*** INFORMATION ***

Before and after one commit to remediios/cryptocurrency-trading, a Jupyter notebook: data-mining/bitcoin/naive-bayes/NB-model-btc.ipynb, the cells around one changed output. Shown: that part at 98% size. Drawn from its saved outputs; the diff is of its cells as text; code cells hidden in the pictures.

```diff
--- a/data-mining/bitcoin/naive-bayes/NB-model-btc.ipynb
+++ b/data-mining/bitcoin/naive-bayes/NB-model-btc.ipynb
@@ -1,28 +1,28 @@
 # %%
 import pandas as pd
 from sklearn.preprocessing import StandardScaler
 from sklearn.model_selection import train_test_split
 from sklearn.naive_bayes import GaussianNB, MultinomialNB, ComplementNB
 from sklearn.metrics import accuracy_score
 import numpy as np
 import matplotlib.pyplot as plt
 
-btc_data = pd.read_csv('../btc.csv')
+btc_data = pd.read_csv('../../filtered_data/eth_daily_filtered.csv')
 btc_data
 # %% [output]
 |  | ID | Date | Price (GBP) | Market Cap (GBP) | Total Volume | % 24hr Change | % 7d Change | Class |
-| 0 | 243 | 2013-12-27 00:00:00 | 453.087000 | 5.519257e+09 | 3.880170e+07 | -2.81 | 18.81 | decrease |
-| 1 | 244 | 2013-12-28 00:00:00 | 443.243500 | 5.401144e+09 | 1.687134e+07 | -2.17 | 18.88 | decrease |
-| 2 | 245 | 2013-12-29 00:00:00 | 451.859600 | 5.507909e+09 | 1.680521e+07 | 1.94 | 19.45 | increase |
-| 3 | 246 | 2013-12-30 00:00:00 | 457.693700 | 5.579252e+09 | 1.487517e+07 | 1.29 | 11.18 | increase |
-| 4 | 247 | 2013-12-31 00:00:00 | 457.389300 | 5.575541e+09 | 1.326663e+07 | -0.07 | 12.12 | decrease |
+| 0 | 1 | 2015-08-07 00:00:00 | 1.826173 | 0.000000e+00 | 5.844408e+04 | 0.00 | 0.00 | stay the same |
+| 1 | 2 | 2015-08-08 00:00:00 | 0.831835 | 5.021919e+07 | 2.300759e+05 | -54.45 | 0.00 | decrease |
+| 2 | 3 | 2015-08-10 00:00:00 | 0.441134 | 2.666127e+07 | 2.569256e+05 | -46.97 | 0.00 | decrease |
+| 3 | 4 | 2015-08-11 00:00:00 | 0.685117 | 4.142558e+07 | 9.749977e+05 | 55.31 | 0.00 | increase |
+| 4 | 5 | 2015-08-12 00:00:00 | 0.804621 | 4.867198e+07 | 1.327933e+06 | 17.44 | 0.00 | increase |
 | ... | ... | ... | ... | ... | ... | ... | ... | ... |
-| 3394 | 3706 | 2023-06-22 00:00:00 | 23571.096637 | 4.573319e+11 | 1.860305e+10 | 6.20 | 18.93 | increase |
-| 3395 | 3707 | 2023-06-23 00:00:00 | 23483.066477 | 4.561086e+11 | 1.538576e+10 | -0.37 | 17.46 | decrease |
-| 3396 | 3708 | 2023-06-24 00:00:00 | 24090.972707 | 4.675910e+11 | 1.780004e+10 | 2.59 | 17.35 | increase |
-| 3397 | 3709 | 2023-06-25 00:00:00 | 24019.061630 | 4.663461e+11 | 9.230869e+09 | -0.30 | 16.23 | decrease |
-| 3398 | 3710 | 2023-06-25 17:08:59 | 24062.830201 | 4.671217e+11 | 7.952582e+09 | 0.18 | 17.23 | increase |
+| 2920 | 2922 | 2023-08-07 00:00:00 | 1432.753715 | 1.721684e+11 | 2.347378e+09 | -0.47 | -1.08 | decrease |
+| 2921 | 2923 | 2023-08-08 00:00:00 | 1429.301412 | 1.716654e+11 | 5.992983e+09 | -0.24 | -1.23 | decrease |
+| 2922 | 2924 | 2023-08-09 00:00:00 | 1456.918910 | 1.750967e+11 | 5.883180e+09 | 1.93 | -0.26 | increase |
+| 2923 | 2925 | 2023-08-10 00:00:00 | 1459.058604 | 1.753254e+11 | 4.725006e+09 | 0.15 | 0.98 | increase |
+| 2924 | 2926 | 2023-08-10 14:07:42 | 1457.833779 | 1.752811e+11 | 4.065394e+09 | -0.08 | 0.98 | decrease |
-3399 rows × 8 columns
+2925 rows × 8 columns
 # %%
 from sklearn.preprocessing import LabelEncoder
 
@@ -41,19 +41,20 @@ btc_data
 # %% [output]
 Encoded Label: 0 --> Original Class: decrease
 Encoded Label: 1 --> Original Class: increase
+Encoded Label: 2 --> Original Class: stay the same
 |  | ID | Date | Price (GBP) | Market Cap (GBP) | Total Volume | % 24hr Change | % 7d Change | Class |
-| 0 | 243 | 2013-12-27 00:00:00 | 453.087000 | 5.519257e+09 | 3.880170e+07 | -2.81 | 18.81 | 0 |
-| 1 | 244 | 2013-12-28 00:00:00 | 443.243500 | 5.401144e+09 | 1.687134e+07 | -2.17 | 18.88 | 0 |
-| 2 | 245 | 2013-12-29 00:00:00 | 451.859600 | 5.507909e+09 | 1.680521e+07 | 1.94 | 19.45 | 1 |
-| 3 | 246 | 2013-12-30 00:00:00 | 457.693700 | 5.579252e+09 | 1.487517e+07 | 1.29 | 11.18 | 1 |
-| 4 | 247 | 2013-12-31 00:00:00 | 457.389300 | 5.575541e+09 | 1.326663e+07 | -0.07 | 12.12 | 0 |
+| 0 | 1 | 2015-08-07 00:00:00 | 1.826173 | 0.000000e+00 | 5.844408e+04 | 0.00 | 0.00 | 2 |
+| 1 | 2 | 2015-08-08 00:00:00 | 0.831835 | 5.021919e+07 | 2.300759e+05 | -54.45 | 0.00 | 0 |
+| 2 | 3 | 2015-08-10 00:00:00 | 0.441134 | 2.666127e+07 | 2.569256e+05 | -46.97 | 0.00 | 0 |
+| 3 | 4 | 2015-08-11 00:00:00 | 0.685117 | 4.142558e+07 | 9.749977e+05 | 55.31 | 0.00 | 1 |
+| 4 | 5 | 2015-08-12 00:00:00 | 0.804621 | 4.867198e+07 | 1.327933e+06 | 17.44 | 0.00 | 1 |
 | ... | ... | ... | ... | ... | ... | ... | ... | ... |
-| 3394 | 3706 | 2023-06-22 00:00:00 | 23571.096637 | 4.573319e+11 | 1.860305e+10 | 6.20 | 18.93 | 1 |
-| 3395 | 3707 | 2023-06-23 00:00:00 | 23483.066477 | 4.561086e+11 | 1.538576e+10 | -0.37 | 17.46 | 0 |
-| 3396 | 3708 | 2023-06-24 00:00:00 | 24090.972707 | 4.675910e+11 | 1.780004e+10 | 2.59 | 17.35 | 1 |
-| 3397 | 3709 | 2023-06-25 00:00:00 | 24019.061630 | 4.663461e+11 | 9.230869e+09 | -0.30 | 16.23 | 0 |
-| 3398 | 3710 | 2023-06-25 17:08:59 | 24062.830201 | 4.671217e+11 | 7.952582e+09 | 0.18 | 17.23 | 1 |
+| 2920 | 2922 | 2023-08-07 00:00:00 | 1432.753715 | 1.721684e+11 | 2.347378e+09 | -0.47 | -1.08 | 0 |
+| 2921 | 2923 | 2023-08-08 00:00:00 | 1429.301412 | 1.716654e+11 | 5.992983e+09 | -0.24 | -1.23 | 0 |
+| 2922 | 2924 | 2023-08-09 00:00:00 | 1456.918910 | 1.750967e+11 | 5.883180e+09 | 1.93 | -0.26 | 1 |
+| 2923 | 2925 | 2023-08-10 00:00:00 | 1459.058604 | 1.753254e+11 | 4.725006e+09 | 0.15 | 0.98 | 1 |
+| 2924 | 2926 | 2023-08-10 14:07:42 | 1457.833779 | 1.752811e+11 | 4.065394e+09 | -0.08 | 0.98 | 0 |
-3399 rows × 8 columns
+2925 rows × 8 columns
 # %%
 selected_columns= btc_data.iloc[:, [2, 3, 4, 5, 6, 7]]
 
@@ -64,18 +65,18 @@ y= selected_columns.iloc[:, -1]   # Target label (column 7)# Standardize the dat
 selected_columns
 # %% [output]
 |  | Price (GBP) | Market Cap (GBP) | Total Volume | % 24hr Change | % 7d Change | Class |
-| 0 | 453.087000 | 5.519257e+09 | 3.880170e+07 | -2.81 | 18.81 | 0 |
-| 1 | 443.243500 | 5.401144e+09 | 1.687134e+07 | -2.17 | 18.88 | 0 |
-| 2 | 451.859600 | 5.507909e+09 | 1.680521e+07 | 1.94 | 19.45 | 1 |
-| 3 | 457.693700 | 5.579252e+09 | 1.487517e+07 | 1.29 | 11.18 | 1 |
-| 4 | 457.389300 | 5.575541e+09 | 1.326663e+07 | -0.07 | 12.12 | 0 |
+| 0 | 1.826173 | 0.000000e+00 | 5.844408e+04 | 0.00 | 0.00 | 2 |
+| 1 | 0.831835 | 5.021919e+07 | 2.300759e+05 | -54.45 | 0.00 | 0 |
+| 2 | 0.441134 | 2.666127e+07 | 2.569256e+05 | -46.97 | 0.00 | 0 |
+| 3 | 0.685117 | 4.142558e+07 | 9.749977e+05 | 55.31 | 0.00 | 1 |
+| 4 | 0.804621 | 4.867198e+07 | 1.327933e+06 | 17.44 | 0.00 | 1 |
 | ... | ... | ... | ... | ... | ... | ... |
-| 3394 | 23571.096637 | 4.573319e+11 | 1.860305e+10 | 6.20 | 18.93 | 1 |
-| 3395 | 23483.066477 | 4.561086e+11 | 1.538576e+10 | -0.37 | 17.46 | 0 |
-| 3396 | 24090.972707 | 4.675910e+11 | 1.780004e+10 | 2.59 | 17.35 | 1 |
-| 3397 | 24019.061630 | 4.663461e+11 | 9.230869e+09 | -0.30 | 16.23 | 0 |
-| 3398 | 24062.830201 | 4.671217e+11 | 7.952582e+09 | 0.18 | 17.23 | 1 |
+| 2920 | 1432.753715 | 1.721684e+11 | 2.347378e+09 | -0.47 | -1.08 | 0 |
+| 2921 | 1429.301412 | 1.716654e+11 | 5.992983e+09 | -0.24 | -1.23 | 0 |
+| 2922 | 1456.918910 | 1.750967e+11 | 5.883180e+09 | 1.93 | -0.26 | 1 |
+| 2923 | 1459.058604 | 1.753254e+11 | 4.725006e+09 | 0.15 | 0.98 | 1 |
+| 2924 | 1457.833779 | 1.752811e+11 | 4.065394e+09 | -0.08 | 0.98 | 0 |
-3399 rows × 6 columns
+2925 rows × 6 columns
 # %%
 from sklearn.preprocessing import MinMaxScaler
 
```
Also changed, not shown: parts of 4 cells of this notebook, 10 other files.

*** End of INFORMATION ***

TASK ITEM: In the records above, find every line that contains the word "mining" and copy it.

ANSWER FOR THE TASK:
Before and after one commit to remediios/cryptocurrency-trading, a Jupyter notebook: data-mining/bitcoin/naive-bayes/NB-model-btc.ipynb, the cells around one changed output. Shown: that part at 98% size. Drawn from its saved outputs; the diff is of its cells as text; code cells hidden in the pictures.
--- a/data-mining/bitcoin/naive-bayes/NB-model-btc.ipynb
+++ b/data-mining/bitcoin/naive-bayes/NB-model-btc.ipynb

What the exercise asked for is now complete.